Change detection data:

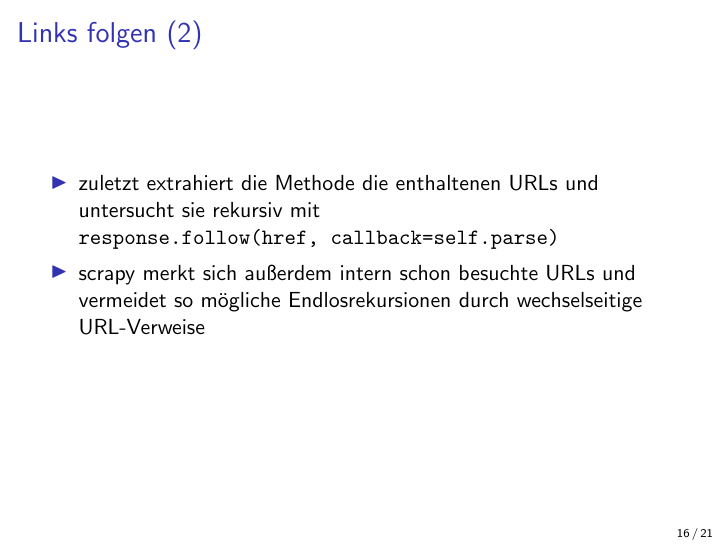
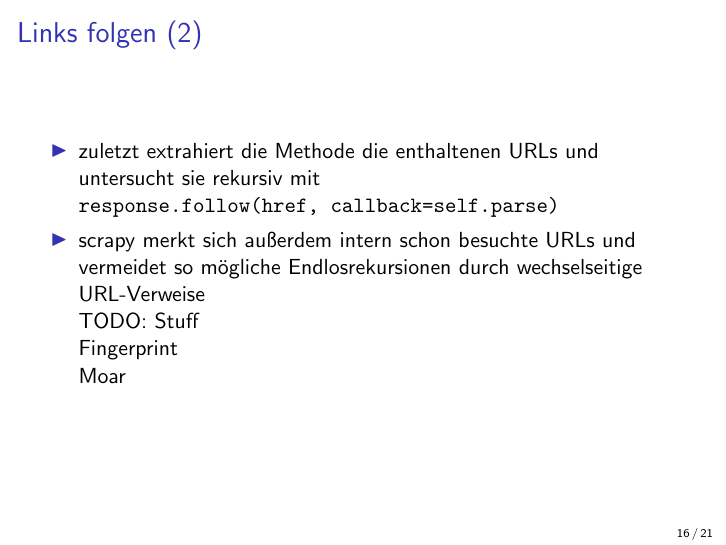
Before and after one commit to LdPx/Scrap-this...-and-that, LaTeX slides (scrapy_latex.tex): page 16 of 22. Compiled offline with pdfLaTeX.

Commit message:
/╲/\╭ºoꍘoº╮/\╱\

```diff
--- a/scrapy_latex.tex
+++ b/scrapy_latex.tex
@@ -258,6 +258,12 @@ def parse(self, response):
 
 		\item zuletzt extrahiert die Methode die enthaltenen URLs und untersucht sie rekursiv mit \lstinline|response.follow(href, callback=self.parse)|
 		\item scrapy merkt sich außerdem intern schon besuchte URLs und vermeidet so mögliche Endlosrekursionen durch wechselseitige URL-Verweise
+
+		TODO: Stuff
+
+		Fingerprint
+
+		Moar
 	\end{itemize}
 \end{frame}
 
```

▶ [Problem statement]:
If an entry contains a picture, leave it out and repeat the rest exactly.

▶ [Task result]:
Before and after one commit to LdPx/Scrap-this...-and-that, LaTeX slides (scrapy_latex.tex): page 16 of 22. Compiled offline with pdfLaTeX.

Commit message:
/╲/\╭ºoꍘoº╮/\╱\

```diff
--- a/scrapy_latex.tex
+++ b/scrapy_latex.tex
@@ -258,6 +258,12 @@ def parse(self, response):
 
 		\item zuletzt extrahiert die Methode die enthaltenen URLs und untersucht sie rekursiv mit \lstinline|response.follow(href, callback=self.parse)|
 		\item scrapy merkt sich außerdem intern schon besuchte URLs und vermeidet so mögliche Endlosrekursionen durch wechselseitige URL-Verweise
+
+		TODO: Stuff
+
+		Fingerprint
+
+		Moar
 	\end{itemize}
 \end{frame}
 
```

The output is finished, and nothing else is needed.